Work required: Each line of the records below that holds "myPageBtn" should be returned.

Supplied records:
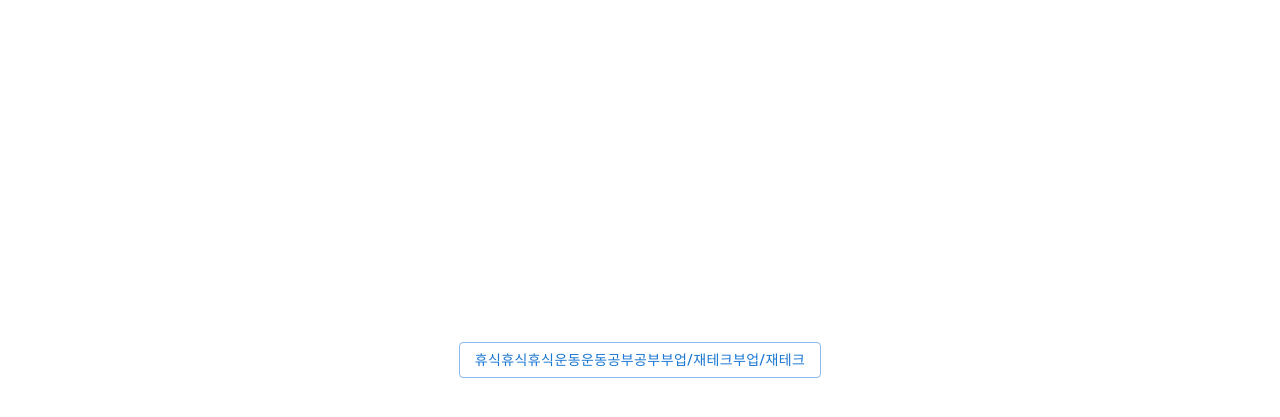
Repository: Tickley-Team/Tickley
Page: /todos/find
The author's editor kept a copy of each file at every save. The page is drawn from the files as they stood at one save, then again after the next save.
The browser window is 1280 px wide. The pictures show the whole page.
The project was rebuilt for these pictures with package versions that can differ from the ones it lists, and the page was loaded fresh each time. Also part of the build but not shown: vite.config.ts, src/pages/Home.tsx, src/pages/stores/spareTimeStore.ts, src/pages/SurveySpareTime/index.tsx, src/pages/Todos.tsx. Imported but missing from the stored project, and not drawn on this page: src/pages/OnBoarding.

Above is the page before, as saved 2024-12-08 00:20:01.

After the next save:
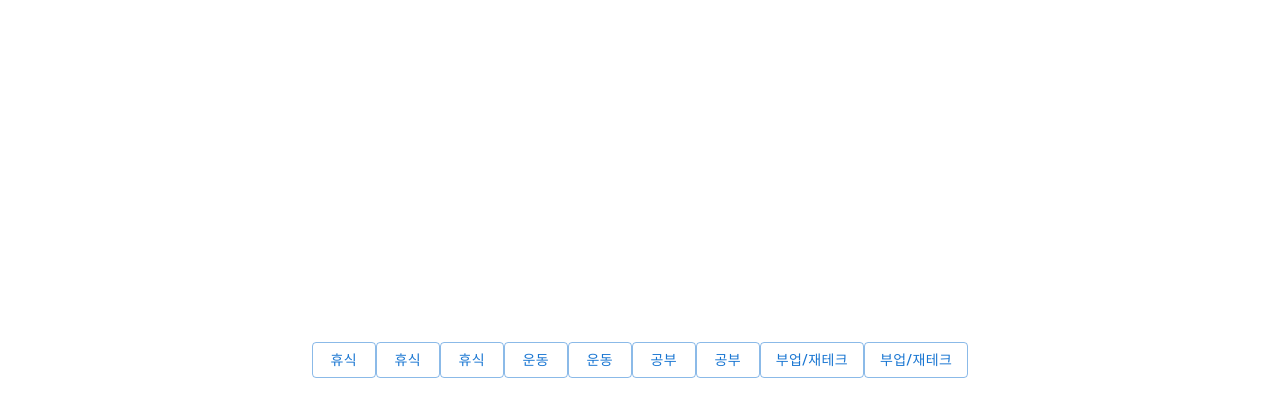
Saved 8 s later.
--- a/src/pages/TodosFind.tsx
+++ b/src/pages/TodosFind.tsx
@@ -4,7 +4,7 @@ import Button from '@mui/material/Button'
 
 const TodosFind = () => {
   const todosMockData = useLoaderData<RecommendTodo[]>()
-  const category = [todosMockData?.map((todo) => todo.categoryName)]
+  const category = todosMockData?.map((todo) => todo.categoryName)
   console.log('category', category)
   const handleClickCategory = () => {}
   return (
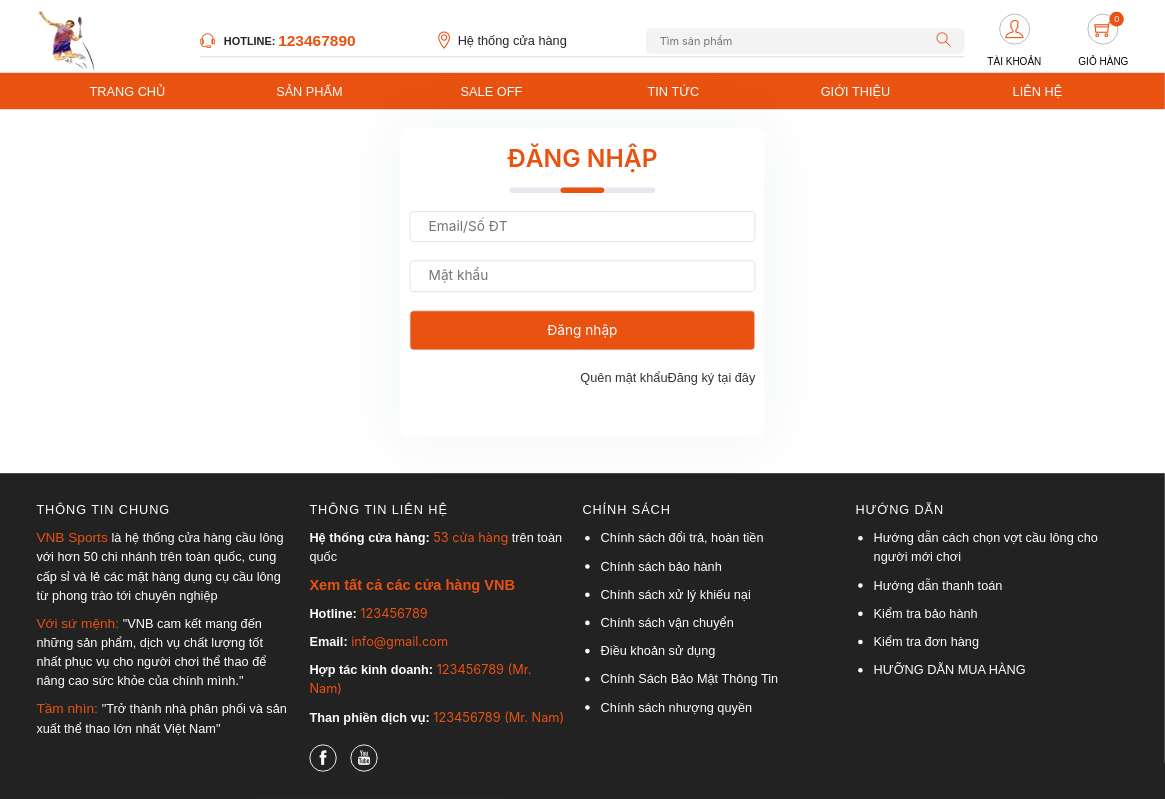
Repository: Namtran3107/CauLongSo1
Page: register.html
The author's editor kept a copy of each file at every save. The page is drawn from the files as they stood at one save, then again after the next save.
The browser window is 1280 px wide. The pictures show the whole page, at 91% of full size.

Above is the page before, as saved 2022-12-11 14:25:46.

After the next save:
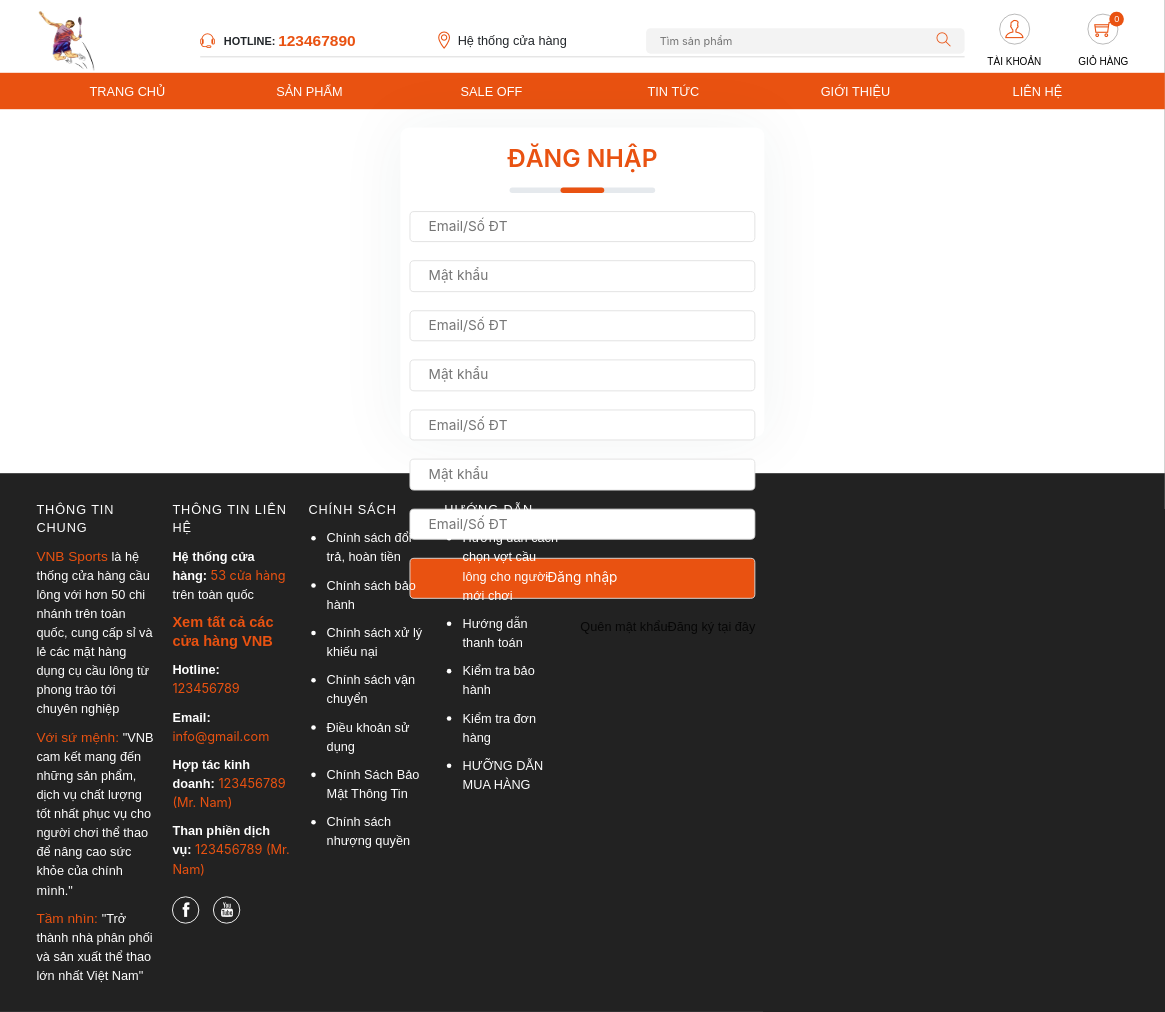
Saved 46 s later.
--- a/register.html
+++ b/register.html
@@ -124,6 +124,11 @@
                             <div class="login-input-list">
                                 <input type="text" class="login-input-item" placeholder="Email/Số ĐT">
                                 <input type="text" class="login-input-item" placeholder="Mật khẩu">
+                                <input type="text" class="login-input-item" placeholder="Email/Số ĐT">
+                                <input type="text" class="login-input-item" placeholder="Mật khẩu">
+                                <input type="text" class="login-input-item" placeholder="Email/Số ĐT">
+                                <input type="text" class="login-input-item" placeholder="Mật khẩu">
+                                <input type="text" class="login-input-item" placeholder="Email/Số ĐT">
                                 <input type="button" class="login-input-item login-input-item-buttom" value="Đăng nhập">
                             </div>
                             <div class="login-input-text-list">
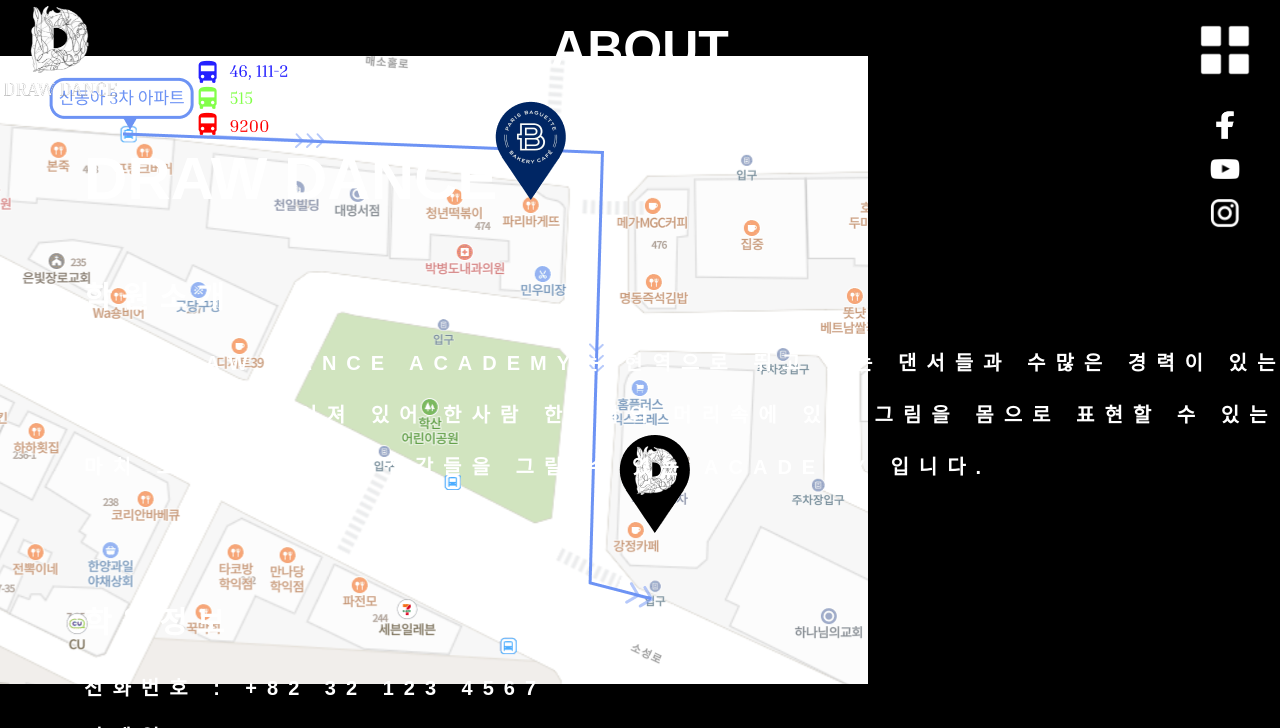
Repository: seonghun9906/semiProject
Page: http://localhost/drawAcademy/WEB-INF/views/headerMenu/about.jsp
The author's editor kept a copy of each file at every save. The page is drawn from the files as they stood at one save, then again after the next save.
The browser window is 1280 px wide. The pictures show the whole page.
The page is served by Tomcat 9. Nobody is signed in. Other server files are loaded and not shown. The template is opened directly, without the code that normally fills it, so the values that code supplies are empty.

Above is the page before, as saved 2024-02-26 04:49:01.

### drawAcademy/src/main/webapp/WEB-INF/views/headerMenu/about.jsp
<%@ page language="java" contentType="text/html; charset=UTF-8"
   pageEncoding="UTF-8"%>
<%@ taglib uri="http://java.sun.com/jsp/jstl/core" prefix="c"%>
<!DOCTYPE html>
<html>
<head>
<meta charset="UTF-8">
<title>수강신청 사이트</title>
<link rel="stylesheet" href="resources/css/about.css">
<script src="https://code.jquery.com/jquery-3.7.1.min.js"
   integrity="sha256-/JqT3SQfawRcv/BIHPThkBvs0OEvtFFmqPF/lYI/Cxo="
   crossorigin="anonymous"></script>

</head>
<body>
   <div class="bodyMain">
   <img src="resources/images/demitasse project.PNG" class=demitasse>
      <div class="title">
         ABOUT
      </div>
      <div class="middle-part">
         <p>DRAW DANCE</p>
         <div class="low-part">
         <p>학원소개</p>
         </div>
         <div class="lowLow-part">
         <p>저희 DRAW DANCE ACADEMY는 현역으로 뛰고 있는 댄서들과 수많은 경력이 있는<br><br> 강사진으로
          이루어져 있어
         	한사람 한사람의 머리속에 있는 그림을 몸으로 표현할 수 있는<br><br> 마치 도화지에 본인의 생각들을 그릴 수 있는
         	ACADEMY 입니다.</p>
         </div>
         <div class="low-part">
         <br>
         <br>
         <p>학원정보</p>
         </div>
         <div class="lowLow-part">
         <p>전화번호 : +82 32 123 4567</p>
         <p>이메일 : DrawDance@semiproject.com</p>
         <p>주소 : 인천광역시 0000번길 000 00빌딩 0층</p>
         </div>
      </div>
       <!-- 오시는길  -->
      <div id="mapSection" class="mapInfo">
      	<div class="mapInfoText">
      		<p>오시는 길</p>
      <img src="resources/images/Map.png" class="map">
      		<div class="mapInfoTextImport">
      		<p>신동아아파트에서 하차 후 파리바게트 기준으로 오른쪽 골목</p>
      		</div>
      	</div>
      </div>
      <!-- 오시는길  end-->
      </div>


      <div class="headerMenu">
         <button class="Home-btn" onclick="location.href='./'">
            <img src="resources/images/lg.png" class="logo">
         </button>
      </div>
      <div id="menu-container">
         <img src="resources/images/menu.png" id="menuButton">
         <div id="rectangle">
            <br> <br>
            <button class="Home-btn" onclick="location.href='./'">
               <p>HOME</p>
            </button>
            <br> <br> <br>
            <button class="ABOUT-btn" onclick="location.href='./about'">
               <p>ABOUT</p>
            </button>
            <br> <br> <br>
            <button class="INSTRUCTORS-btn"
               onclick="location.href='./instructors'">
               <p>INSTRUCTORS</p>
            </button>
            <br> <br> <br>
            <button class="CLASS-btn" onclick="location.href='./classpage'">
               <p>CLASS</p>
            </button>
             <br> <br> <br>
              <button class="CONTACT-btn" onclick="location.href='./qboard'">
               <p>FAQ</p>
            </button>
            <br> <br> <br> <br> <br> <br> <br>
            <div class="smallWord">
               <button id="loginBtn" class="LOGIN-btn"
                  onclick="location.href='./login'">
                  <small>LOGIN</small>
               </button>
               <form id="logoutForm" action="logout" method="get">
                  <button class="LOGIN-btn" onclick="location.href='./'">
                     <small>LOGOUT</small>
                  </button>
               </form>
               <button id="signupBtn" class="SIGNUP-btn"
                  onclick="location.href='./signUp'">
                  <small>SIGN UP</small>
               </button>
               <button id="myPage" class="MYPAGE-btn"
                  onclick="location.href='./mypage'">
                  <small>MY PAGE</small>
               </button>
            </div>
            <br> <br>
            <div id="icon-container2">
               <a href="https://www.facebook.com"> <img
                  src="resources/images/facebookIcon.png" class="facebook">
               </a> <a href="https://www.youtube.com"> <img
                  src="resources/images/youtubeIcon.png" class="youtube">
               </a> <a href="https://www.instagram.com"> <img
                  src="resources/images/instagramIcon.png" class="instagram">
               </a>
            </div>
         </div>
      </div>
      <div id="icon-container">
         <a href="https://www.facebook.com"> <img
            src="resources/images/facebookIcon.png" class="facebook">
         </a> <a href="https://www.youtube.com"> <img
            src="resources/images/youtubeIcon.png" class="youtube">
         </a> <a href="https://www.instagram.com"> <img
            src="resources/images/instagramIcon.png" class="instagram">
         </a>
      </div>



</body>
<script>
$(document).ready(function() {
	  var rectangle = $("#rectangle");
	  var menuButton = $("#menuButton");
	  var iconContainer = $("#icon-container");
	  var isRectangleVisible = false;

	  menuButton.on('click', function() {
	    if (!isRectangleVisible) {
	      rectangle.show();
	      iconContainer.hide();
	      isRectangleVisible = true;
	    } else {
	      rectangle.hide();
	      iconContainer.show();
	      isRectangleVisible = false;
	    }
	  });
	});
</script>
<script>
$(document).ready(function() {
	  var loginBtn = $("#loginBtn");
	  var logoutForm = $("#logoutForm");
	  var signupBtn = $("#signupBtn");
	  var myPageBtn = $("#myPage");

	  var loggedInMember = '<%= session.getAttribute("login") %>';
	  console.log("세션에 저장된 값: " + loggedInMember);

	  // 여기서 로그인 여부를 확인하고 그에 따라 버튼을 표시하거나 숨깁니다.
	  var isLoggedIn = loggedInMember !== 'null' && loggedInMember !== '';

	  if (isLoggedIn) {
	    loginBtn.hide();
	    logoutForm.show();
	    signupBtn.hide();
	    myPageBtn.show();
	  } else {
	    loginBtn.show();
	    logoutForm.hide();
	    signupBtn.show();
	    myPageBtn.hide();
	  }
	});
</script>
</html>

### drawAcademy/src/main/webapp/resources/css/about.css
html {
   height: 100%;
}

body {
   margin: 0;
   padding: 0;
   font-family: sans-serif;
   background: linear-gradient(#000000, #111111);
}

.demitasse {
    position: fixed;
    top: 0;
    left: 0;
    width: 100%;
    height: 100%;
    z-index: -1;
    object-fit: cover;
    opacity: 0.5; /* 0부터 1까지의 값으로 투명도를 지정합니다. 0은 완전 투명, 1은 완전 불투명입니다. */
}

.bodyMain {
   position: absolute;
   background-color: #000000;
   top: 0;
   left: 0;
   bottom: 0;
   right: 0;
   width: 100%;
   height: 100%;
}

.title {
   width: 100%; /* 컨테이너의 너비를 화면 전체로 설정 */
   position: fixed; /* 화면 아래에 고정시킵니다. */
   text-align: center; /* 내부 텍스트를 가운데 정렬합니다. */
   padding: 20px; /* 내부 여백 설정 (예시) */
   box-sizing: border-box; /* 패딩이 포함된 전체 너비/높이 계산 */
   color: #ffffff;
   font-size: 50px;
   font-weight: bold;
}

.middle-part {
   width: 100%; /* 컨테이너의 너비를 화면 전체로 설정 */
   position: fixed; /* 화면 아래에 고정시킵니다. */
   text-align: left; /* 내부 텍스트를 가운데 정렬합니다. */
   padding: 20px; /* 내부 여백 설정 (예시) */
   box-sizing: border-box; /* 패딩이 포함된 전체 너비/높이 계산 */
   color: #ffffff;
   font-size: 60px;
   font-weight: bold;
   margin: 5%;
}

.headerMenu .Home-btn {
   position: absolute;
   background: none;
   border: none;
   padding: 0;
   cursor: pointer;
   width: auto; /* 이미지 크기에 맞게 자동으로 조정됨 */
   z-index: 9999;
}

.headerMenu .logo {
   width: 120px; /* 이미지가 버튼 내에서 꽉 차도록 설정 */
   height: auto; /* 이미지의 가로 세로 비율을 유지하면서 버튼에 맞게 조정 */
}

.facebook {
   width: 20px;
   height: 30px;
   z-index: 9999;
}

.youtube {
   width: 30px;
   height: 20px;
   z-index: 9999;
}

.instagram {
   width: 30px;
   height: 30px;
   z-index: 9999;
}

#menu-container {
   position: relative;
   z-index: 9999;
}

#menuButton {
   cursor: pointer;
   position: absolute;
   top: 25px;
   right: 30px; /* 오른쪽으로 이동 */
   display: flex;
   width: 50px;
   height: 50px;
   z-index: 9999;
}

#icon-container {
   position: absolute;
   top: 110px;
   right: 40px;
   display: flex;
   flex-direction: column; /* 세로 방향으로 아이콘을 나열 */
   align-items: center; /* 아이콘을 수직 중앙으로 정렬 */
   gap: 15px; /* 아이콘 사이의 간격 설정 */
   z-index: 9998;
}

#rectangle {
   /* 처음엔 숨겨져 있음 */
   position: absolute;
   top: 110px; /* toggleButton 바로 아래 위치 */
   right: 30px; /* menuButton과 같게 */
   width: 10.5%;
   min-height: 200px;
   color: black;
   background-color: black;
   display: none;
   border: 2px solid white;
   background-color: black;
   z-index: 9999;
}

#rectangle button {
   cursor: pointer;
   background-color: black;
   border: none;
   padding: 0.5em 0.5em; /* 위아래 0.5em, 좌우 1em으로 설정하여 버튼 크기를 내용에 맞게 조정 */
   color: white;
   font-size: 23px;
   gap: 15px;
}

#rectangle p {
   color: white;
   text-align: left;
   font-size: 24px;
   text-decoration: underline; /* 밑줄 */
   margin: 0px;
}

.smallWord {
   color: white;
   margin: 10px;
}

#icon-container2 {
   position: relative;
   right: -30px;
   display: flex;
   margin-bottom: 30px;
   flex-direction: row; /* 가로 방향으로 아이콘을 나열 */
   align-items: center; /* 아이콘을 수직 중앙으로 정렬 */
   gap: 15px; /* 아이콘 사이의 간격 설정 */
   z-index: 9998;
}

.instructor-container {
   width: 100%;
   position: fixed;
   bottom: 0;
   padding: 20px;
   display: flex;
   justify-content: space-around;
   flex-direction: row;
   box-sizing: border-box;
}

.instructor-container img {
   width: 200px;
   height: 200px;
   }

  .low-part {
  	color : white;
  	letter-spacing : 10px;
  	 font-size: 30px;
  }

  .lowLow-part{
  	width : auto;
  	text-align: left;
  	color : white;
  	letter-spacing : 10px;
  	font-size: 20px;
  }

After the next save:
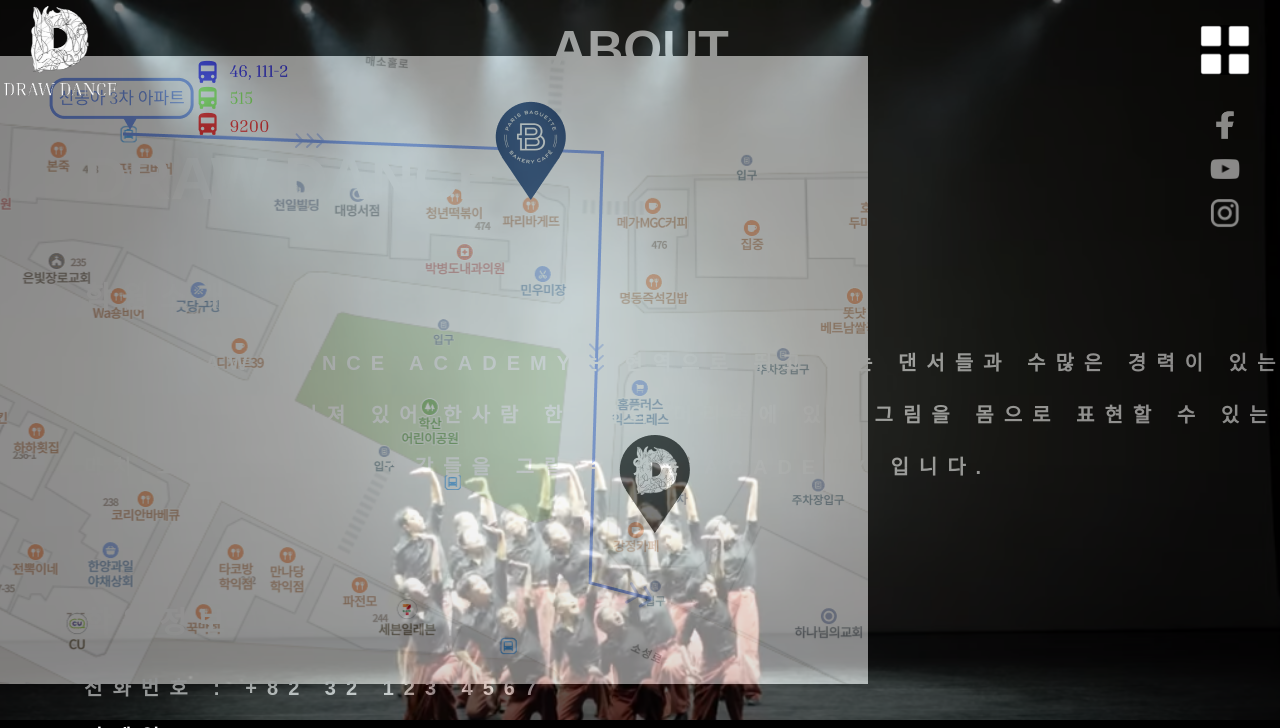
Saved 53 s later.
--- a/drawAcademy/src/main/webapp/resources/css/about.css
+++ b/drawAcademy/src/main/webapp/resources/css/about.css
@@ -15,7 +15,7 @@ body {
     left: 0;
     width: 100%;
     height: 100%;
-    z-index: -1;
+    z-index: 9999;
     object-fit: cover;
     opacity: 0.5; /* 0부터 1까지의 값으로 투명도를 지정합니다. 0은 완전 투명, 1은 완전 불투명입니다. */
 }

Exercise answer:
	  var myPageBtn = $("#myPage");
	    myPageBtn.show();
	    myPageBtn.hide();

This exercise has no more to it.